Velonaki also helped found Australia’s National Facility for Human Robot Interaction Research and she says that this kind of research will be key in helping social robots deliver on their promises. This will require long-term interaction data to understand what makes for a great working relationship between robots and people.
We are still taking baby steps – we have some great interaction data, but it tends to be spread over weeks rather than years. We need to know how such relationships evolve to ensure they remain productive once the novelty of dealing with a robot wears off.
Building any strong relationship takes time and effort on the part of all involved, which is why social robots will need to master the art of bonding with people and fostering relationships. Beyond conversation, this already extends to physical appearance and movement.
For social robots to reach their full potential they need to learn how to really engage with someone – how to assess the situation, adapt and really get in sync with that person – rather than just going through the motions.
Despite these challenges, Chinese robotics pioneer Canny Unisrobo Technology is confident that social robots like its CANBOT range will soon become an integral part of our lives, according to Simon Wang – Supervisor of the Overseas Business Department:
Social robots will be very popular over the next five years, they will start to penetrate every aspect of our daily lives. Just like the smartphone, people will need them 24 hours a day.
Customer service is one early area where social robots will become established and find acceptance, he says, although they also have much potential in the home – particularly in terms of healthcare.
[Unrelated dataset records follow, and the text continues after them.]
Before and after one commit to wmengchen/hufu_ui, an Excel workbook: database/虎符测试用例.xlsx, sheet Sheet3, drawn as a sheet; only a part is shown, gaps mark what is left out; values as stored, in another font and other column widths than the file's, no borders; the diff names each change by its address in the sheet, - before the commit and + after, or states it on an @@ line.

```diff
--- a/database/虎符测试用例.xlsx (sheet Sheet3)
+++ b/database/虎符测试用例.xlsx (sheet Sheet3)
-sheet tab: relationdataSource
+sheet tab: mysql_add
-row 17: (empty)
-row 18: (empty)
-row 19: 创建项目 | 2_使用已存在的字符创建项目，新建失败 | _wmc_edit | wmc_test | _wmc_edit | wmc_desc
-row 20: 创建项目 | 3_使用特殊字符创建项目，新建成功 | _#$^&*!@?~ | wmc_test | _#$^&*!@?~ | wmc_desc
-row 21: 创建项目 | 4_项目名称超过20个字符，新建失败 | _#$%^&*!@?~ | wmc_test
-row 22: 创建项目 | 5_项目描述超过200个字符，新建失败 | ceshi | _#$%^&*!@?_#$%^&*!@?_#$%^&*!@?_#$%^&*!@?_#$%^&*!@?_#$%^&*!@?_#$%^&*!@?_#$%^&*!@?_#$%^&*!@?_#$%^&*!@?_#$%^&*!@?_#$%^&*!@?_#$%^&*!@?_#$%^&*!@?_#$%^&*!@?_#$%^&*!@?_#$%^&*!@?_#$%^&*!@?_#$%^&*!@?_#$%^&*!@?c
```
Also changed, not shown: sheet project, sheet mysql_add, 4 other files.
There is still work to be done with regard to Natural Language Processing, covering multiple languages, to allow social robots to better comprehend spoken requests.
Talk of inviting smart robots into our homes raises questions of safety, but Wang says CANBOTs are programmed to perform specific tasks rather than grasp concepts like self-determination.
Rather than a robot uprising, Velonaki says the greater safety concern with social robots is harming humans accidentally, so they must be designed to fail gracefully.
Rather than turning evil, the greater threat is accidentally injuring someone – especially if the robot is interacting with a frail person – which is why situational awareness is so important along with a physical design which limits the possibility of inadvertently causing injury.